A loss to the Buckeyes not only denies Nebraska a desperately-needed resume boost, but it puts them behind the 8-ball to even reach the Big Ten championship -- the 'Huskers and Badgers would be tied in the standings, and Wisconsin, obviously, owns the tiebreaker. And Wisconsin closes with Northwestern, Illinois, Purdue and Minnesota.
Ohio State would still likely have the resume to reach the Playoff with a loss Saturday night -- wins over Oklahoma, Wisconsin and a Big Ten title would be enough. But they probably won't get there without a win Saturday. Even an upset -- and it would be an upset at this point -- over Michigan wouldn't be enough unless the Wolverines drop another game down the road.
The Buckeyes were college football's best team in September:
Ohio State September
Yards Per Play
Yards Per Play Allowed
But they fell off considerably in October:
Ohio State October
Yards Per Play
Yards Per Play Allowed
It's now November. Which version of the Buckeyes will we see?
3. Kentucky continues its march to Atlanta. And not for the Peach Bowl. After starting 2-3 and 1-2 in SEC play, Mark Stoops's troops have ripped off a 3-game winning streak -- the program's first 3-game SEC winning streak in a decade -- and played themselves into contention for the SEC title game.
Kentucky would need Florida to lose twice, but that's not implausible. The Gators visit Arkansas on Saturday and a trip to a resurgent LSU waits later this month.
While that lays outside Kentucky's control, the Wildcats have a real chance to beat Georgia on Saturday. The Dogs are 2-4 in SEC play and scored 26 points total in consecutive losses to Vanderbilt and Florida.

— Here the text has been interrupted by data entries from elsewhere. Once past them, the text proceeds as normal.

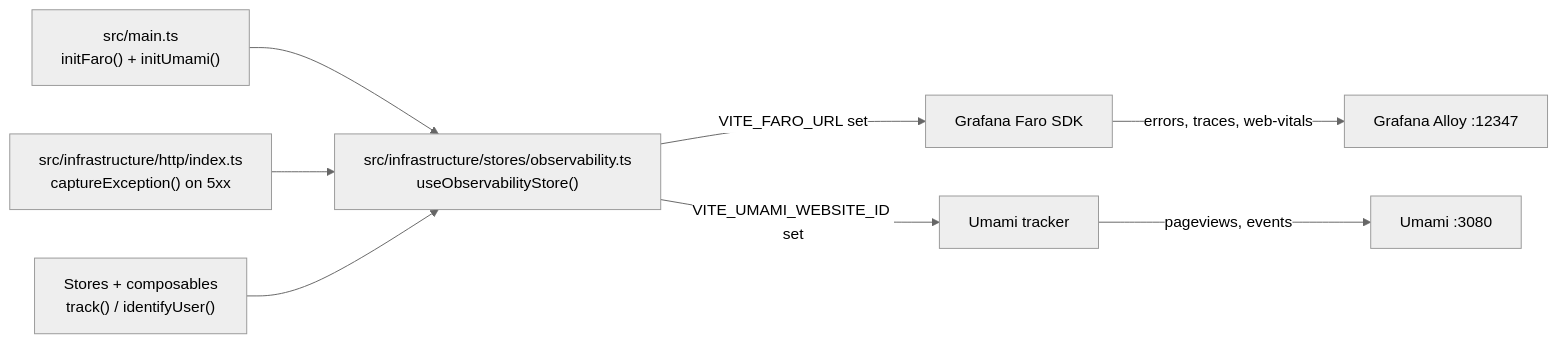
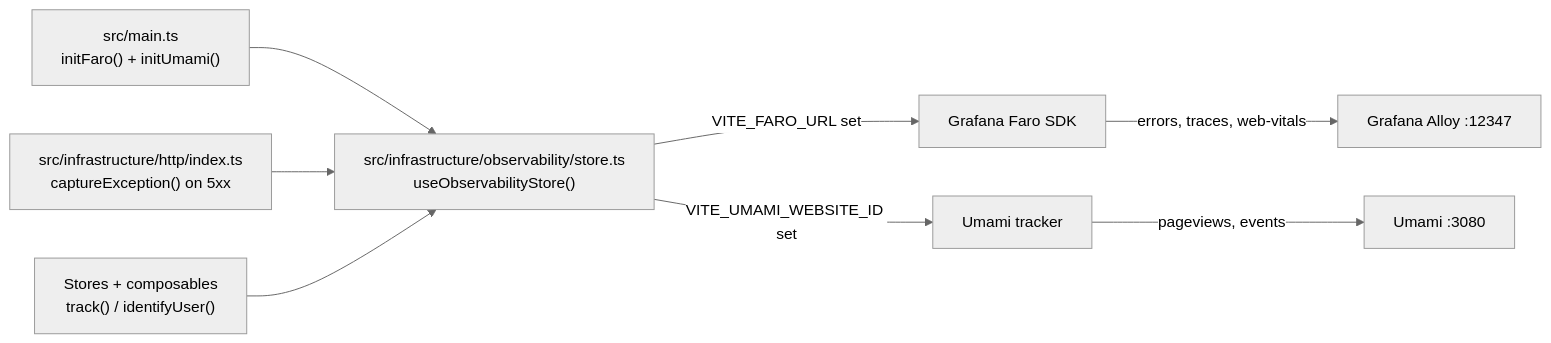
One commit to Guebbit/boilerplate-vue-frontend changed the diagram in docs/tools/observability.md. Above: the diagram before and after it, drawn with Mermaid (neutral theme). The commit also changed other lines of this file and 67 other files, not shown here.

````diff
--- a/docs/tools/observability.md
+++ b/docs/tools/observability.md
@@ -16,16 +16,16 @@
 ```mermaid
 %%{init: {'flowchart': {'nodeSpacing': 50, 'rankSpacing': 65}}}%%
 flowchart LR
     Main["src/main.ts\ninitFaro() + initUmami()"]
-    Store["src/infrastructure/stores/observability.ts\nuseObservabilityStore()"]
+    Store["src/infrastructure/observability/store.ts\nuseObservabilityStore()"]
     HTTP["src/infrastructure/http/index.ts\ncaptureException() on 5xx"]
     Components["Stores + composables\ntrack() / identifyUser()"]
 
     Main --> Store
     HTTP --> Store
     Components --> Store
     Store -->|VITE_FARO_URL set| Faro["Grafana Faro SDK"]
     Store -->|VITE_UMAMI_WEBSITE_ID set| Umami["Umami tracker"]
     Faro -->|errors, traces, web-vitals| Alloy["Grafana Alloy :12347"]
     Umami -->|pageviews, events| UmamiServer["Umami :3080"]
 ```
````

Flip the uniforms and nothing else and it wouldn't even be a question who wins on Saturday.
4. The Charlie Chronicles hit Lubbock. How's this for a stat? In every Texas-Texas Tech game dating back to 1989, the team that won the rushing battle won the game.... until last year, when UT pounded out 403 ground yards (to Tech's 293) yet lost a 48-45 decision. Who knows what anything means in the post-defense era of the Big 12?
Here's what we do know: a 4-4 Texas team visits a 4-4 Tech game in a game where anything can happen. D'Onta Foreman, the nation's second-leading rusher, faces off against the nation's No. 120 yards per carry defense. Patrick Mahomes, the nation's leading passer, faces the nation's No. 125 passing efficiency defense.

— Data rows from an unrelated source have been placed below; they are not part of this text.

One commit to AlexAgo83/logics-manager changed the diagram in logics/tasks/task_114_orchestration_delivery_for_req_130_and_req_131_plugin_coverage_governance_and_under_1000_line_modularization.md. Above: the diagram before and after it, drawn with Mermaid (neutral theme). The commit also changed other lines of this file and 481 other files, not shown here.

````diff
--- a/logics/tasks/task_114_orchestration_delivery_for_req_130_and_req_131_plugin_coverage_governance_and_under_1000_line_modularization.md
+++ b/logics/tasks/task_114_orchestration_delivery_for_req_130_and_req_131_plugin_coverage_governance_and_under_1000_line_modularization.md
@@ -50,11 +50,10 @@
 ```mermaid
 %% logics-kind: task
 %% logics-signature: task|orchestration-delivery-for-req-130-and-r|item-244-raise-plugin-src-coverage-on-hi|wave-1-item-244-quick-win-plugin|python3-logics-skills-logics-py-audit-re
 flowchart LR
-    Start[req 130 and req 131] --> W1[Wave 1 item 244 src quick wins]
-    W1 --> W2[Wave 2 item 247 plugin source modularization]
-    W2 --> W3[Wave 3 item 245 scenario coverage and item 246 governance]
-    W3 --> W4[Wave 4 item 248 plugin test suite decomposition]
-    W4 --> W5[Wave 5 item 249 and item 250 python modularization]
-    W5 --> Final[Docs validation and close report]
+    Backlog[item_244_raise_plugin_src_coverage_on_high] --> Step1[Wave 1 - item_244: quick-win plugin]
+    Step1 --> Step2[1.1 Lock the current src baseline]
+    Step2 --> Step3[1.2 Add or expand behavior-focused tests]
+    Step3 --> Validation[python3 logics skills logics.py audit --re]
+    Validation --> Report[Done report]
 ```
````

Mix in some popcorn with your lunch plans.
5. The nation's most sneaky-good team is.... USC? Colorado is the nation's biggest surprise. Auburn is the nation's fastest riser. But while the nation stopped paying attention, USC started putting it together.
After a 1-3 start and a change at quarterback, USC finished leapfrogged from 99th in yards per play in September all the way to seventh in October. In raw numbers, the Trojans exploded from 5.35 per snap to 7.58.
Now, behind redshirt freshman quarterback Sam Darnold, a USC team with very real Pac-12 championship hopes -- especially if Colorado can beat Utah -- hosts an Oregon team that, while still struggling defensively, has figured it out on offense behind its own freshman quarterback Justin Herbert.
Win that, and the Trojans will be well-positioned for a potential season-shaking upset in Seattle next week.